Background: The biomarkers to detect acute kidney injury (AKI) and predict adverse outcomes were unknown for cardiovascular intensive care patients.
Methods: Seven-hundred twelve patients admitted to the cardiovascular intensive care unit were prospectively analyzed. The serum the heart-type fatty acid-binding protein (s-HFABP), high sensitivity troponin-T (s-HsTnT), and N-Terminal pro-brain-type natriuretic peptide (s-NTproBNP) were measured within 30 minutes of admission. Patients were assigned to a no-AKI (n=560) or AKI group (n=151). AKI patients were also divided based on the degree of AKI using the RIFLE classifications on admission: Class R (n=90), Class I (n=44) or Class F (n=17), and based on the timing of AKI during first 5 days: stable RIFLE class during first 5 days (stable AKI; n=98), or step-up RIFLE class during first 5 days (worsening AKI; n=53). We evaluated the relationships between the biomarkers and AKI, the degree of AKI, timing of AKI, in-hospital mortality, all-cause death within one year.

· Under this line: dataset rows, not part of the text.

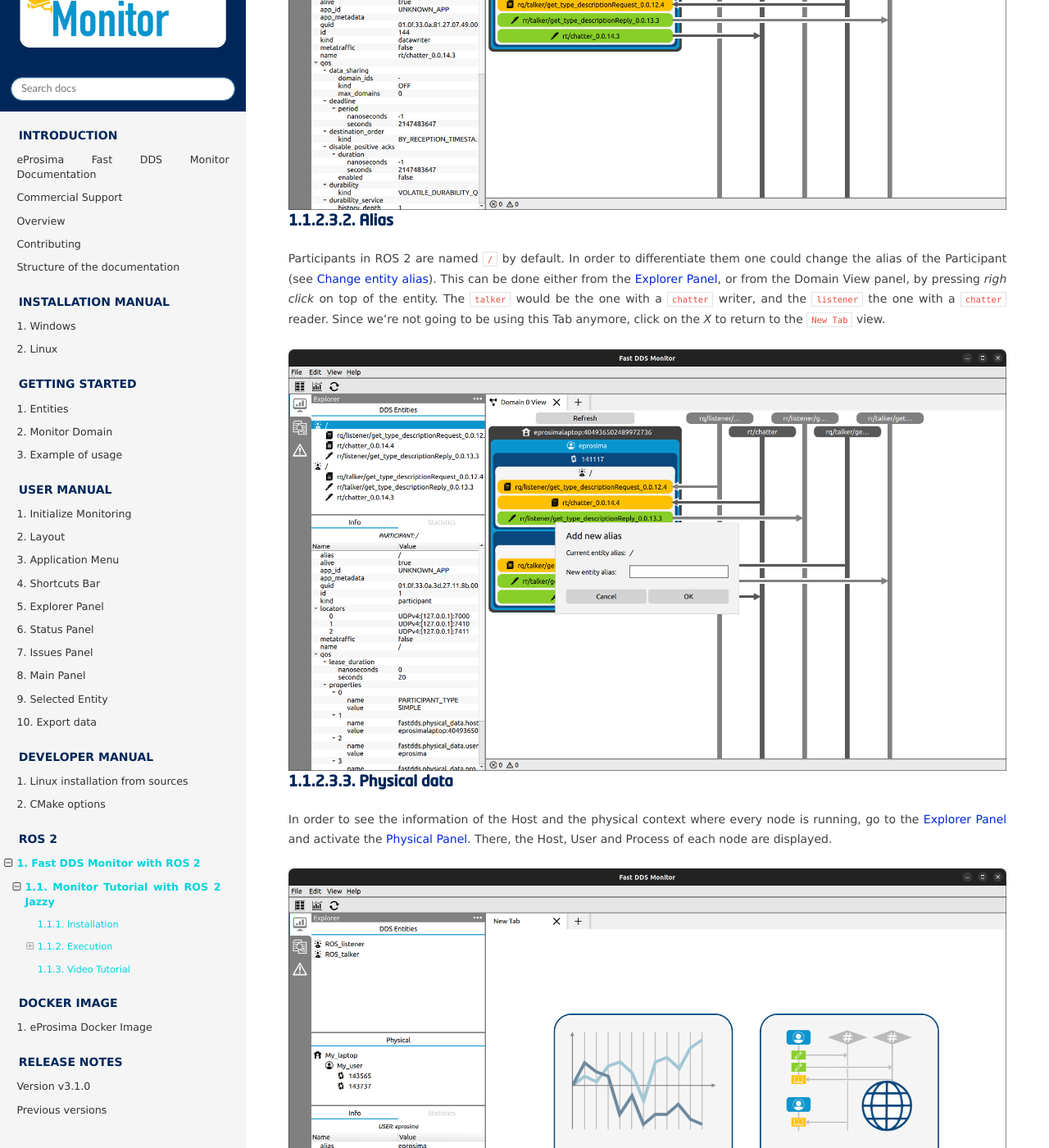
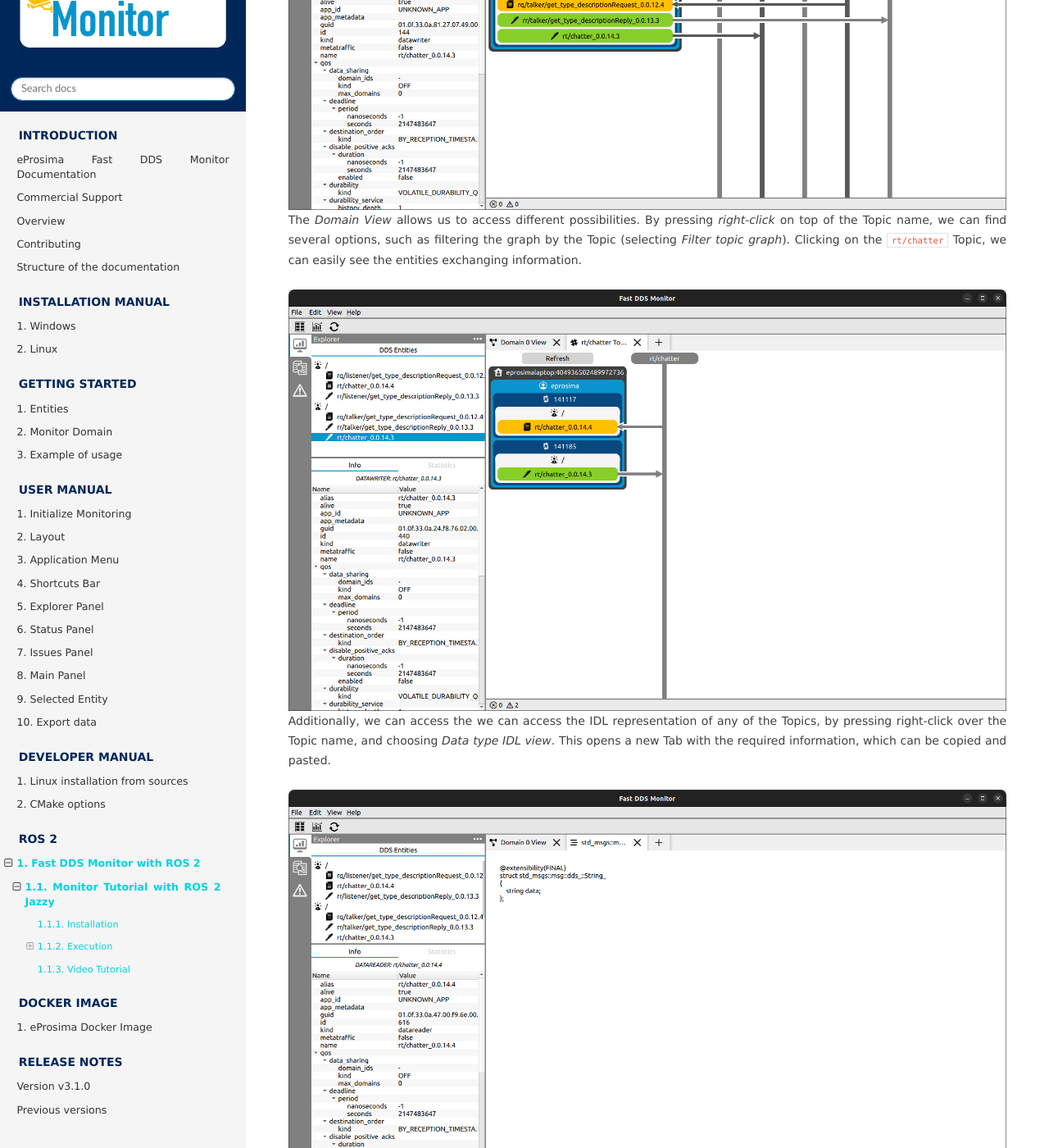
Before and after one commit to nguyenthang7215/DDS_Monitor, a Sphinx documentation site: the page built from docs/rst/ros/jazzy/jazzy.rst, in a window 1280 px wide and 1400 px high, scrolled down 2819 px. Shown: the whole window at 82% size. Built offline with Sphinx 7.4.7 and the Read the Docs theme 3.1.0, drawn with Linux system fonts in a browser that asks for light colours; some of the changed text lies outside the part shown.

Commit message:
Added IDL references (#249)
* Refs 22575: Added IDL references

Signed-off-by: Juanjo Garcia <juanjosegarcia@eprosima.com>

* Refs 22575: solved failiing CI

Signed-off-by: Juanjo Garcia <juanjosegarcia@eprosima.com>

---------

Signed-off-by: Juanjo Garcia <juanjosegarcia@eprosima.com>

```diff
--- a/docs/rst/ros/jazzy/jazzy.rst
+++ b/docs/rst/ros/jazzy/jazzy.rst
@@ -84,6 +84,20 @@
 .. figure:: /rst/figures/screenshots/jazzy_tutorial/Domain_Graph.png
     :align: center
 
+The *Domain View* allows us to access different possibilities. By pressing *right-click* on top of the Topic name, we
+can find several options, such as filtering the graph by the Topic (selecting *Filter topic graph*). Clicking on the
+:code:`rt/chatter` Topic, we can easily see the entities exchanging information.
+
+.. figure:: /rst/figures/screenshots/jazzy_tutorial/Topic_filter.png
+    :align: center
+
+Additionally, we can access the we can access the IDL representation of any of the Topics, by pressing right-click over
+the Topic name, and choosing *Data type IDL view*. This opens a new Tab with the required information, which can be
+copied and pasted.
+
+.. figure:: /rst/figures/screenshots/jazzy_tutorial/IDL_img_jazzy.png
+    :align: center
+
 Alias
 ^^^^^
 
@@ -95,16 +109,6 @@
 :code:`New Tab` view.
 
 .. figure:: /rst/figures/screenshots/jazzy_tutorial/Alias_new.png
-    :align: center
-
-Physical data
-^^^^^^^^^^^^^
-
-In order to see the information of the Host and the physical context where every node is running, go to
-the :ref:`left_panel` and activate the :ref:`physical_panel`.
-There, the Host, User and Process of each node are displayed.
-
-.. figure:: /rst/figures/screenshots/jazzy_tutorial/Physical.png
     :align: center
 
 Statistical data
```
Also changed, not shown: docs/rst/getting_started/tutorial.rst (+11 -2 lines), docs/rst/user_manual/chart_panel_index.rst (+6 -1 lines), docs/rst/figures/screenshots/IDL_img.png (added), docs/rst/figures/screenshots/jazzy_tutorial/IDL_img_jazzy.png (added), docs/rst/figures/screenshots/jazzy_tutorial/Physical.png (deleted), docs/rst/figures/screenshots/jazzy_tutorial/Topic_filter.png (added), docs/rst/figures/screenshots/usage_example/IDL_img_tutorial.png (added).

Results: S-HFABP, HsTnT and NTproBNP were significantly higher in the AKI group than in the no- AKI group, and the s-HFABP and NTproBNP were significantly higher in the ClassI/F and worsening AKI group than in the other groups, respectively. The specific biomarker for AKI, Class I/F and worsening AKI was s-HFABP (OR: 1.928; 95% CI: 1.282-2.898, OR: 2.987; 95% CI: 1.607-5.549, and OR: 3.174; 95% CI: 1.657-6.080) by the multivariate analysis. Furthermore, the specific biomarker for in-hospital mortality was also s-HFABP (OR: 2.578; 95% CI: 1.491-4.458). S-HFABP demonstrated an optimal balance between sensitivity and specificity (69.1% and 60.3%; AUC=0.678) at 15.2 ng/ml for AKI, at 32.1 ng/ml for Class I /F (63.8% and 74.2%; AUC=0.722), at 29.8 ng/ml for worsening AKI (66.7% and 72.7%; AUC=0.728), and at 21.0 ng/ml for in-hospital mortality (81.8% and 63.2%; AUC=0.763). The Kaplan-Meier survival curves showed that the all-cause death was significantly more in the high serum HFABP group (≥ 21.0 ng/ml) than in the low serum HFABP group (< 21.0 ng/ml).
Conclusions: The serum HFABP level can indicate AKI, especially severe and worsening AKI, and a high serum HFABP level is associated with poorer prognosis in cardiovascular intensive care patients.
- © 2013 by American Heart Association, Inc.